Well-being Effects of an Intervention for Work Re-design in Hospital Doctors

  • M. Weigl
  • S. Hornung
  • J. Glaser
  • P. Angerer


Objective: Adverse work conditions contribute to impaired well-being in hospital doctors. Drawing on a participatory work-design intervention that aimed to improve work conditions and quality of patient care, we investigated if the intervention also revealed effects on hospital doctors’ well-being. Methods: A prospective, controlled intervention study was conducted in two surgical and two internal departments of a hospital. N=57 hospital doctors participated. The intervention was a structured, participatory intervention based on health circles; in which doctors actively analysed problematic working conditions, developed solutions, and initiated their implementation. Work conditions and well-being were assessed by standardized questionnaires. Results: Several work-related problems were identified and solutions were implemented.
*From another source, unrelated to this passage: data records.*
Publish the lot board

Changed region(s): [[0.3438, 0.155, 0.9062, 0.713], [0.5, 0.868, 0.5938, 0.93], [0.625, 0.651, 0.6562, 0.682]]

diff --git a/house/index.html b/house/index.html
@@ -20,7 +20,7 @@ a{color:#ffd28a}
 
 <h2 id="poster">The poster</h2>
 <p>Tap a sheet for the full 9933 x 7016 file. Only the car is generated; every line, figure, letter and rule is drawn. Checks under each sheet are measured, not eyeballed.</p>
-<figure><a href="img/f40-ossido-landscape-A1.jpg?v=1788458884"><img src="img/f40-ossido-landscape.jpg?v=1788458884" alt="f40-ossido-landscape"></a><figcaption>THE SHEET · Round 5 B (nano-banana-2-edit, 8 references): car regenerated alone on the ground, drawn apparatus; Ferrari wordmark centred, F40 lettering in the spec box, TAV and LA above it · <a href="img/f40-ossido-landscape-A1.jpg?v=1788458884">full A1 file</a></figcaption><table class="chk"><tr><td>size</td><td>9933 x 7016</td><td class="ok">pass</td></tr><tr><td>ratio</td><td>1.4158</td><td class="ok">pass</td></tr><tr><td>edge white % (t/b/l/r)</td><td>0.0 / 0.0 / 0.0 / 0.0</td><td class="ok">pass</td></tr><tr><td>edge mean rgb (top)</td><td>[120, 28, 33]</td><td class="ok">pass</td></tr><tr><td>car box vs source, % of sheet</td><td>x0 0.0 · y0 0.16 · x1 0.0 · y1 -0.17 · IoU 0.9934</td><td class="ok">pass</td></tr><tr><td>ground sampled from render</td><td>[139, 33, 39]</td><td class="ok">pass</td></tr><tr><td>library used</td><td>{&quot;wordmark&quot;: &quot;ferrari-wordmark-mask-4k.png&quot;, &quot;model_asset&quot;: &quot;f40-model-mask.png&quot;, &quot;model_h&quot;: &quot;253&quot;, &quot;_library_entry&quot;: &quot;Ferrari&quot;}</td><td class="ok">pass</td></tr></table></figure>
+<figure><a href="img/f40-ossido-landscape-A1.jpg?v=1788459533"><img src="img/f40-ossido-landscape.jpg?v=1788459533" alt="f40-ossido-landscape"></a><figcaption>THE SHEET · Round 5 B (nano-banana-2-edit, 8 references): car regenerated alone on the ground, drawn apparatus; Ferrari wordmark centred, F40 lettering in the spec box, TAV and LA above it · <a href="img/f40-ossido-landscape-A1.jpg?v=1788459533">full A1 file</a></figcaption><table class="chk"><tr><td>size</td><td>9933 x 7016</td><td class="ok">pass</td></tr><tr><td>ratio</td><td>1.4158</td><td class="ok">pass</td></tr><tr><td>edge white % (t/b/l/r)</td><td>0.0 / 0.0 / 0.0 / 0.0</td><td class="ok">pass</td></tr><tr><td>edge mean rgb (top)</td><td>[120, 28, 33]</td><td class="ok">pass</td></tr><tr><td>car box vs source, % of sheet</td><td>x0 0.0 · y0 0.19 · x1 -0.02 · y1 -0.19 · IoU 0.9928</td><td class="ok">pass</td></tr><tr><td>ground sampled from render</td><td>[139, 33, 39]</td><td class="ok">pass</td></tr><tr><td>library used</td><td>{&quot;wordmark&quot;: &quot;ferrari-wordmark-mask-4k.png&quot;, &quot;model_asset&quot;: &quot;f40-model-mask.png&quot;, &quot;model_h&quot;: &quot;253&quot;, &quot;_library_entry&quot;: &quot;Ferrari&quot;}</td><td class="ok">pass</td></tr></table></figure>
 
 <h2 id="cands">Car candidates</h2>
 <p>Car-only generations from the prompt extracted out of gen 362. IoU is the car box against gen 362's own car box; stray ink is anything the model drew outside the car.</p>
At follow up, doctors in the intervention department reported improved work conditions, i.e., supervisory feedback, participation, personnel and material improvements. In regard to well-being, small effects for emotional exhaustion and work engagement were identified. Conclusions: Our participatory intervention was associated with effects on doctors’ well-being. The presentation concludes with a discussion of limitations and needs for further research.